• _Dataset records_:
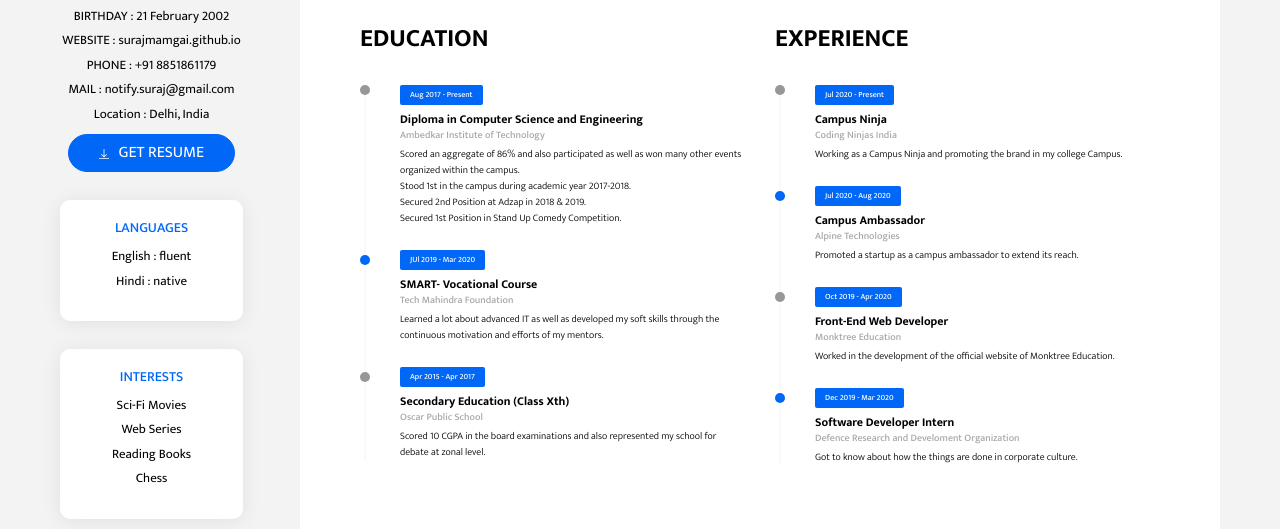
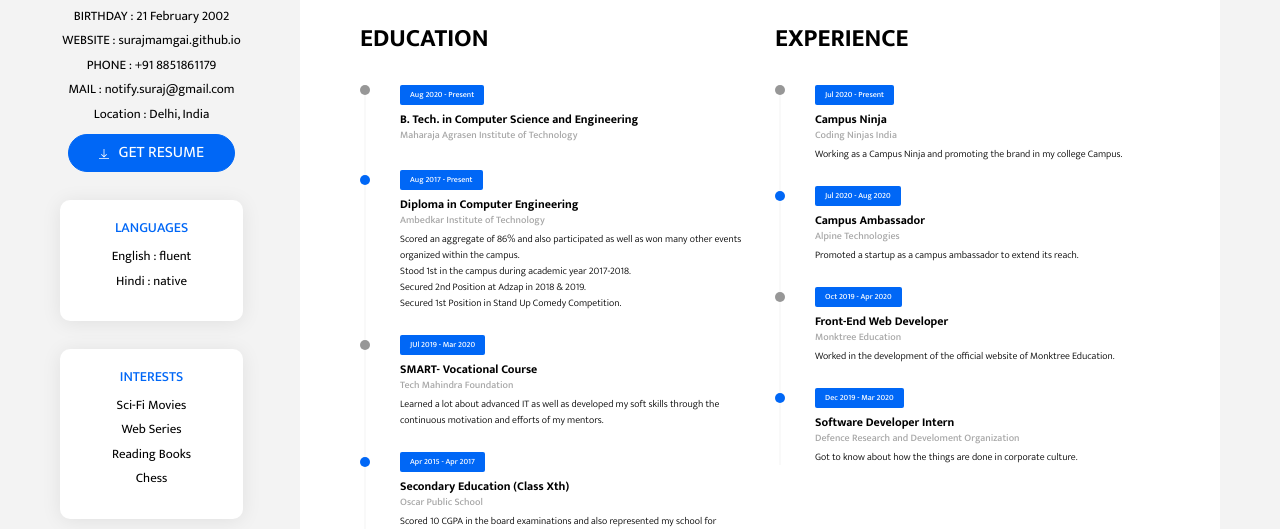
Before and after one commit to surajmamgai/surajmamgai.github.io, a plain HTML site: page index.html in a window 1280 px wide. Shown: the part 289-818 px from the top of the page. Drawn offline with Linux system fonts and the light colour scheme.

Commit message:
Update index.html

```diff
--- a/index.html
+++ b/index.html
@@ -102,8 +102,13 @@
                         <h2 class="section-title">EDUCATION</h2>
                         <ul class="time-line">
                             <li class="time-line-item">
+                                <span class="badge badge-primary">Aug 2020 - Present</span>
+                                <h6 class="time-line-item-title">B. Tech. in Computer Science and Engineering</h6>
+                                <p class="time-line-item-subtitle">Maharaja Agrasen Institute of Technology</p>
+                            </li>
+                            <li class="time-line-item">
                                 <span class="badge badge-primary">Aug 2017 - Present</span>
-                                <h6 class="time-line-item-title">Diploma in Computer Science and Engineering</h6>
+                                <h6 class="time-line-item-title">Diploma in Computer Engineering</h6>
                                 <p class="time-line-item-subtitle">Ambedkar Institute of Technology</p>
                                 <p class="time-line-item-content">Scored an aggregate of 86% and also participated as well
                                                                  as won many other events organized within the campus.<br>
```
==
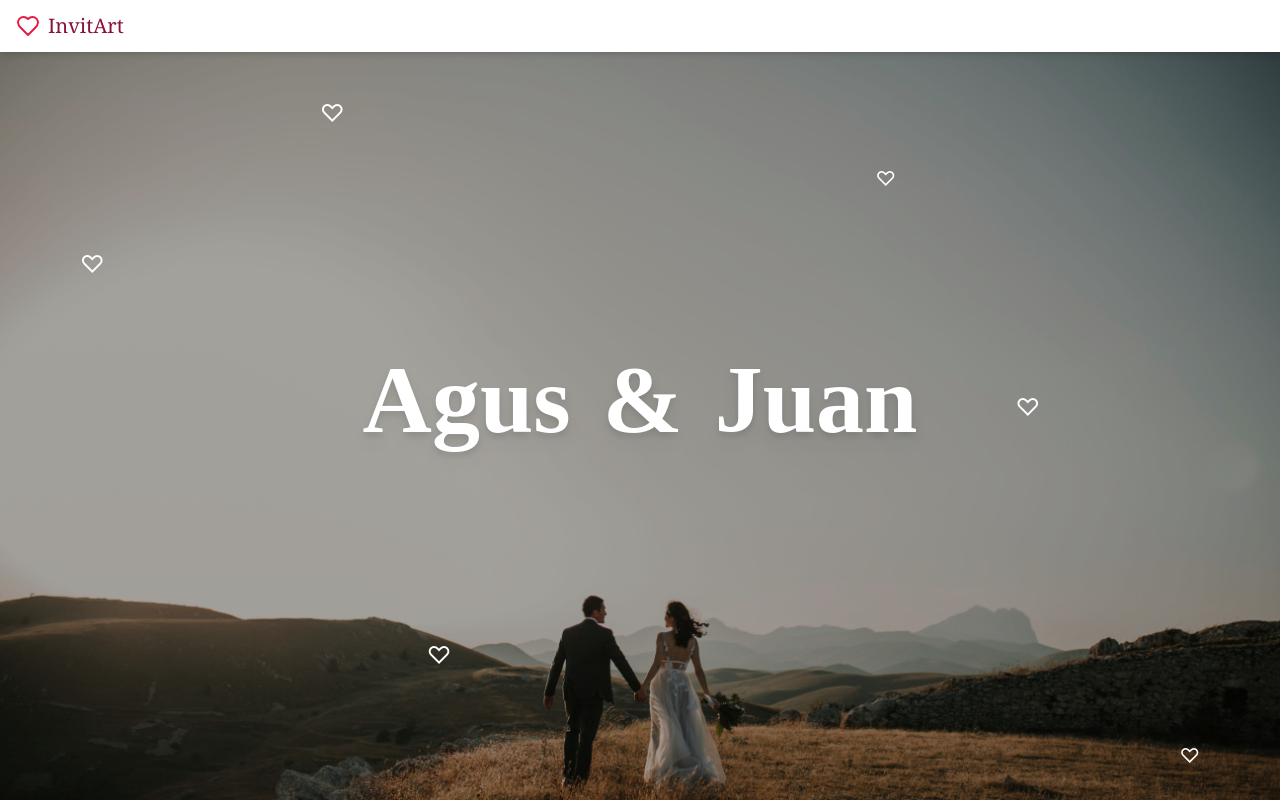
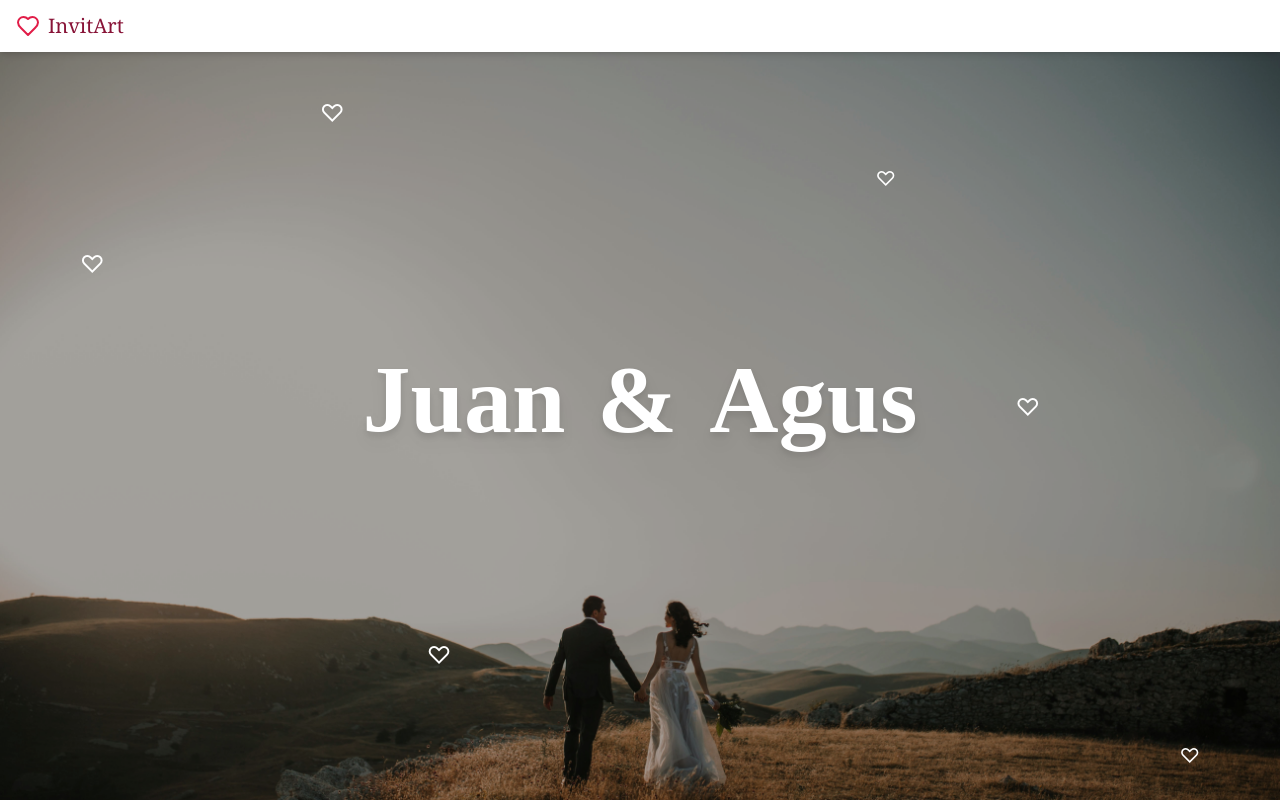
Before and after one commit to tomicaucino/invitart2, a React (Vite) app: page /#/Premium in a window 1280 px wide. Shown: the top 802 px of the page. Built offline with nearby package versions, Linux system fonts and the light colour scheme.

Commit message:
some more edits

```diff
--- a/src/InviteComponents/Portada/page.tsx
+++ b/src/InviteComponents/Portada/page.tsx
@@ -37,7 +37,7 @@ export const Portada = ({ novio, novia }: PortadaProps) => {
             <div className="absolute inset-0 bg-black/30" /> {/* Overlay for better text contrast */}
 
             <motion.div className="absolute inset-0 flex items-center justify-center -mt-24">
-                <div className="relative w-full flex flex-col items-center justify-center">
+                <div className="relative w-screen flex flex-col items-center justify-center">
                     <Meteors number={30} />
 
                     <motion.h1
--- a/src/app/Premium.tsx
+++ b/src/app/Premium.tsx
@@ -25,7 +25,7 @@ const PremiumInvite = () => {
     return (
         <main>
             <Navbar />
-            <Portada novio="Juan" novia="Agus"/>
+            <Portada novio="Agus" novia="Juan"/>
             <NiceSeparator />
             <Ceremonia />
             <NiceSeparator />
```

• _Work item_: Answer with a single number: the count of lines in the records that contain "flex".

• _Task result_: 3